One


Someone gave us a $40 gift card to Chapters as a wedding gift. They know me well. The Husband? Maybe less well. Just a month or so ago, a coworker added to the Chapters moolah stash after I helped her out with a decent sized project. It’s about time I actually spent this money, especially since I can now do it from the comfort of my living room and have the instant gratification of loading everything onto my Kobo and reading right away.

So, last night, gift cards in hand, I purchased and downloaded The Hunger Games Trilogy.

This book (and movie) is creating buzz, especially among my youth group kids. I’m feeling slightly out of the loop, so I broke down, decided not to wait 8 months to get a copy from the library and slapped down a gift card. I started it last night and… I’m sorry, but was anyone else not blown away by the prose in this book? I mean, it’s not terrible, but it’s not as great as the hype has lead me to believe it to be. The jumps in time seem awkward and contrived and the back story of Panem seems spewed out without any kind of artistry. 
The story is engaging and I wouldn’t say I’m not enjoying the book. But perhaps my expectations for young adult literature are just a little too high.
After buying all three books, I have $32 left to spend. My twitter friends have been suggesting all sorts of titles. Do you have any to add?
Two

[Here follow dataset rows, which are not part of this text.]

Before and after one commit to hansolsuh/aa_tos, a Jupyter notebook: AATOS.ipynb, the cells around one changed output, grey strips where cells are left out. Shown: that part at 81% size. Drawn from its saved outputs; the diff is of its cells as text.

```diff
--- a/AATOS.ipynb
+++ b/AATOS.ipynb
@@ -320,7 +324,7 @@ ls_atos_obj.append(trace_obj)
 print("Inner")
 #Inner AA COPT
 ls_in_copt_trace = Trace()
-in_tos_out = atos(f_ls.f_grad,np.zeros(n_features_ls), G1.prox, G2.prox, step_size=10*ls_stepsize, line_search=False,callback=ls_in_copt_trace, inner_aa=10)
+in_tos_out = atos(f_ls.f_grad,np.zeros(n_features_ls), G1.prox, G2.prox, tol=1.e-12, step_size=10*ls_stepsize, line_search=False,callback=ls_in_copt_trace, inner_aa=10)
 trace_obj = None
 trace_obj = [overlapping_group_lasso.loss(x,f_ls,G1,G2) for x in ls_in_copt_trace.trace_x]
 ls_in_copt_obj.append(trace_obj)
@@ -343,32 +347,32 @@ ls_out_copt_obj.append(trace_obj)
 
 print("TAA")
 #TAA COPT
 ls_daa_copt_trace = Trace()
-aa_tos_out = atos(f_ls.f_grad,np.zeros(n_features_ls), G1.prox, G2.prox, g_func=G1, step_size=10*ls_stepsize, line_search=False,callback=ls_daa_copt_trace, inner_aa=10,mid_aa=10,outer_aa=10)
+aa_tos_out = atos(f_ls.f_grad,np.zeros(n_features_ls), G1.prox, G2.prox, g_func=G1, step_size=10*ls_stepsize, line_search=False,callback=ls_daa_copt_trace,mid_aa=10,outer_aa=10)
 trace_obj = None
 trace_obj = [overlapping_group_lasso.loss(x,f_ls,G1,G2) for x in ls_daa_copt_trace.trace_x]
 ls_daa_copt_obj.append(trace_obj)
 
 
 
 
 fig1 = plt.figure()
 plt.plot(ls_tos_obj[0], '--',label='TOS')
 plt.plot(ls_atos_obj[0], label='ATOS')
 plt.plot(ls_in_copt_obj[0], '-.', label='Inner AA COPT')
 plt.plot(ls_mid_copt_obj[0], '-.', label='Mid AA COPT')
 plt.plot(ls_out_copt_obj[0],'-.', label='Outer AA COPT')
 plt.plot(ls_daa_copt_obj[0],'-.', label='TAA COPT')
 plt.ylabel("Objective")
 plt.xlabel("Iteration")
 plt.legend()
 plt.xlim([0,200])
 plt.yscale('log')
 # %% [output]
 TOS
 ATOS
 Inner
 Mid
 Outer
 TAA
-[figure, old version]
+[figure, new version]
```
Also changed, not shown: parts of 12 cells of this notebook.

Last night, in a fit of bored while I was buying books, the Husband pulled our range hood out of the closet and set it in the middle of the kitchen. As I got ready for bed, I asked him how long it would be there. 
Only until the weekend, he responded.
!!
I interpreted that to mean that, by the end of day Sunday, our tile will be grouted and I’m going to have a range hood over my stove, gracing our tile backsplash with some more stainless steel goodness. I’ll admit, I’m actually a little worried about how the hood is going to change the feel of the kitchen. 
We went with Ikea for this, their Luftig exhaust hood. It’s pretty enough, but I feel like I’ve been so spoiled with a clear, empty wall, I’m nervous about giving it up. In the end, it will still be beautiful, right?
Three

Because it seems to be kitchen week here at This Dusty House, I want to share this one with you. For no other reason than I think it’s gorgeous. Also, I’m pretty sure the granite is the exact same one we have. Also gorgeous.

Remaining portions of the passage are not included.